Breach of contract rules exist in order to ensure that people who are involved in a contract are treated fairly. Parties to contracts must behave in the way that is specified in the contract unless both of the groups or people involved agree to a change in the terms of the contract. If one person deviates from the contract and the other party accepts that deviation and “ratifies” the contract through their action or non-action, then the deviation may be allowed to stand.
However, if there is no acceptance of the deviation, and the deviation happens to be serious enough to make a difference to the contract, then the person who deviated from the contract is said to be “in breach of contract” and the breach may have consequences depending on the terms of the contract.
When one party fails to perform their end of a contract in a way that prevents the other party from performing their end of the contract, this is straightforward – however, when the party is in breach of contract because of a dispute – for example the timing of the work being done or the quality of the materials is unsuitable, then this is a problem that is harder to manage and the contract law may be complex.
When a breach of contract occurs, it leaves the party that has improperly performed open to a claim from the other party – for damages, or to reclaim anything that was being passed over in terms of the obligations they had in the contract.
The party with the grievance should support their claim by showing that up to the time of the breach they had done everything that was required of them, and that they have done nothing that would make it unreasonably hard, or impossible, for the other party to fulfil their obligations.
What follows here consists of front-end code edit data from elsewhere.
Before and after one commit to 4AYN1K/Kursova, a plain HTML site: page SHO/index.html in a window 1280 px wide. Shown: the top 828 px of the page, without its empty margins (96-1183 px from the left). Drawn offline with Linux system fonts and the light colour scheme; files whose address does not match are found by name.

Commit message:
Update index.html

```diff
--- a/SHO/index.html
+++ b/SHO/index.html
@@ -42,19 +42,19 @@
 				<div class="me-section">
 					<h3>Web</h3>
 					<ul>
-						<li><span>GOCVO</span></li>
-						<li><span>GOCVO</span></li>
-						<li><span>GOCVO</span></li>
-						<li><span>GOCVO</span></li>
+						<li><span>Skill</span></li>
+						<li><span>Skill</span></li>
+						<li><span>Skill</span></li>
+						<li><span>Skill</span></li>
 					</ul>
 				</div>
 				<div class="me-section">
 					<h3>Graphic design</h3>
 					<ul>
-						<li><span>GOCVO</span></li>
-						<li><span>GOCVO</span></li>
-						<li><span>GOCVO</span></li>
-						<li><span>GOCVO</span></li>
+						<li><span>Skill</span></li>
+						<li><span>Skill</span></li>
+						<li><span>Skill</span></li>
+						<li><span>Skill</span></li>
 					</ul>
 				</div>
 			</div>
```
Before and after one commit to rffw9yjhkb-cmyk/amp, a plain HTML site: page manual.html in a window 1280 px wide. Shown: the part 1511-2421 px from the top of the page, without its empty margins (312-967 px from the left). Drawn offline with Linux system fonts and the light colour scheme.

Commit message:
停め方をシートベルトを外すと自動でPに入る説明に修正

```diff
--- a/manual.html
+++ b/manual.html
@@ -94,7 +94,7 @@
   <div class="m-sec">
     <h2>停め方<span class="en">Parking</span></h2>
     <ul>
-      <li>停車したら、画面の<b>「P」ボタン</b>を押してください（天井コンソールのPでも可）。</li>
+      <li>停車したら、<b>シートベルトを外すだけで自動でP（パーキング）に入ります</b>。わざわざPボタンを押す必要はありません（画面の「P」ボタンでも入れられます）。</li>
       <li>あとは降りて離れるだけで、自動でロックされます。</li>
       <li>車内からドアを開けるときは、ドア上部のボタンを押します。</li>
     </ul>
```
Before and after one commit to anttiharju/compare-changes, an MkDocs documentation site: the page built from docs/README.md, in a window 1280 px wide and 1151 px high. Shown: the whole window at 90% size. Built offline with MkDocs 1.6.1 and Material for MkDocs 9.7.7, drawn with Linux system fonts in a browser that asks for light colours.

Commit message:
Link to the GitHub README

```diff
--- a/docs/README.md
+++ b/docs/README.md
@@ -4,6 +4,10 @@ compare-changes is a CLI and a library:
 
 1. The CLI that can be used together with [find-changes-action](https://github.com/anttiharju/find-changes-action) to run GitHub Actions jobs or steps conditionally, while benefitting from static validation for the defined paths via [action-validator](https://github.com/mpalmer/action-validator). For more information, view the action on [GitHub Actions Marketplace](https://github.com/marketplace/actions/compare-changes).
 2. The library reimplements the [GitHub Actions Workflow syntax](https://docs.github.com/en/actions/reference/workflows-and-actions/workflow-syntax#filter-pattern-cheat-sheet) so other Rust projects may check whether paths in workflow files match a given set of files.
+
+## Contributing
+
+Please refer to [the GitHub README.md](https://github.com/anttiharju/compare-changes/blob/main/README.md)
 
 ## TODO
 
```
It is likely that the party that is in breach of the contract will try to make excuses for the breach, and the aggrieved party will need to be able to answer those as completely as possible.
Because contracts can be so complex, the courts have decided to evaluate contract breaches in more subtle ways. Instead of the binary states of “breached” and “not in breach”, they now have more granular terms.
There is a doctrine known as “substantial performance” which you can find out in the Contractual Remedies Act 1979. This notes that if a party has largely fulfilled their obligations under contract law then they will be protected from substantial loss if they fall short on just one minor part of the contract as long as that shortfall does not substantially affect the outcome of the contract.
This limitation prevents a scenario where a minor imperfection is used as a loophole for a customer who wants to avoid paying for a product or service. As long as the contract was substantially fulfilled it will still be considered to have been met in the eyes of the law.
Contract law can be very complicated so anyone who has been affected by a breach of contract seeking sound legal advice, should consult their dispute resolution lawyer. Auckland has plenty of law firms some large and others small operations. If you want the comfort of an extensive team without the expensive trappings of the international firms, then a law firm you might like to try is McVeagh Fleming and Co (mcveaghfleming.co.nz). They can talk you through any breach of contract in Auckland and the options you have.